Training the AI that controls the autonomous systems takes massive amounts of situational data compiled by test driving on roads IRL; that’s why Apple likely has a car on California streets now. But competitors, namely Google, are literally millions of test miles ahead, putting Apple at a major disadvantage.
In order to make some waves in the market and gain access to some of that road data, Apple will have to switch up its strategy and make some friends for development — or at least it could take the path of least resistance, reach into its nearly bottomless coffers, and buy some.
That’s the path Ramsey sees the company taking. He pointed out that there are a ton of self-driving startups currently developing their own systems — so why should Apple spend time and money to work on its own? The company is sitting on $250 billion, so it has plenty of cash to snap up a proven self-driving system once the market evolves and begins to consolidate.
Or maybe there’s already an Apple-backed startup hard at work already: Ramsey said that there’s a rumor floating around the analyst circles that secretive self-driving startup Zoox could be an Apple front. At the very least, he said that it could be a prime candidate for an Apple acquisition.

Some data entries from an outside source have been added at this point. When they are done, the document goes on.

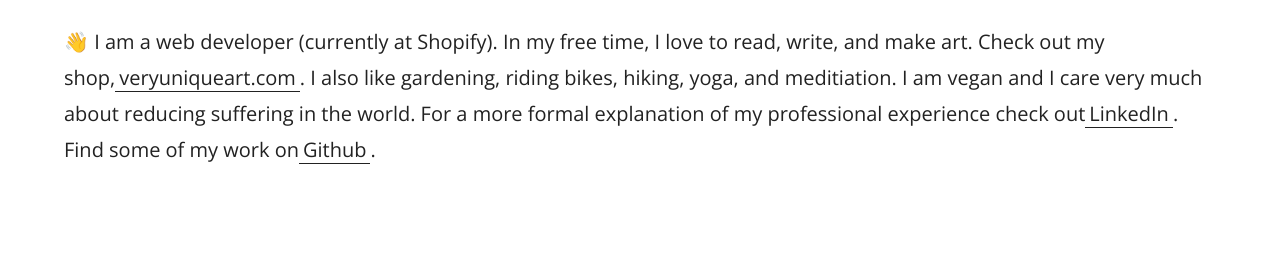
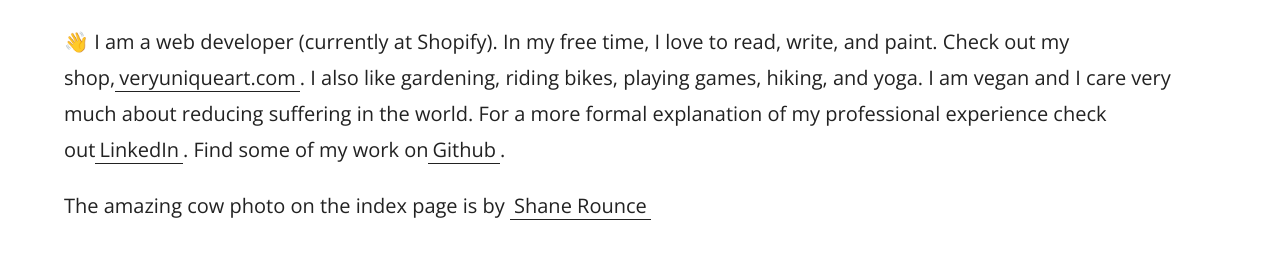
Before and after one commit to elanalynn/portfolio_2020, a Gatsby site: page /about in a window 1280 px wide. Shown: the part 172-428 px from the top of the page. Built offline with nearby package versions, Linux system fonts and the light colour scheme; Gatsby itself is replaced by a stand-in of ours; a web font is replaced by a local one.

Commit message:
Update about

```diff
--- a/src/pages/about.js
+++ b/src/pages/about.js
@@ -8,11 +8,11 @@
     <h1>About</h1>
     <p>
       👋 I am a web developer (currently at Shopify). In my free time, I love to
-      read, write, and make art. Check out my shop,
+      read, write, and paint. Check out my shop,
       <ExternalLink href="https://www.veryuniqueart.com">
         veryuniqueart.com
       </ExternalLink>
-      . I also like gardening, riding bikes, hiking, yoga, and meditiation. I am
+      . I also like gardening, riding bikes, playing games, hiking, and yoga. I am
       vegan and I care very much about reducing suffering in the world. For a
       more formal explanation of my professional experience check out
       <ExternalLink href="https://www.linkedin.com/in/elanalynn/">
@@ -24,6 +24,8 @@
       </ExternalLink>
       .
     </p>
+
+    <p>The amazing cow photo on the index page is by <ExternalLink href="https://www.instagram.com/shanerounce/">Shane Rounce</ExternalLink></p>
   </Layout>
 )
 
```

Apple might have entered the self-driving race late, but that doesn’t mean that it’s necessarily set up to lose. If the company decides to continue on its own path rather than following the crowd, it could be in a prime position for automotive success — it just won’t be the first company to cross the finish line.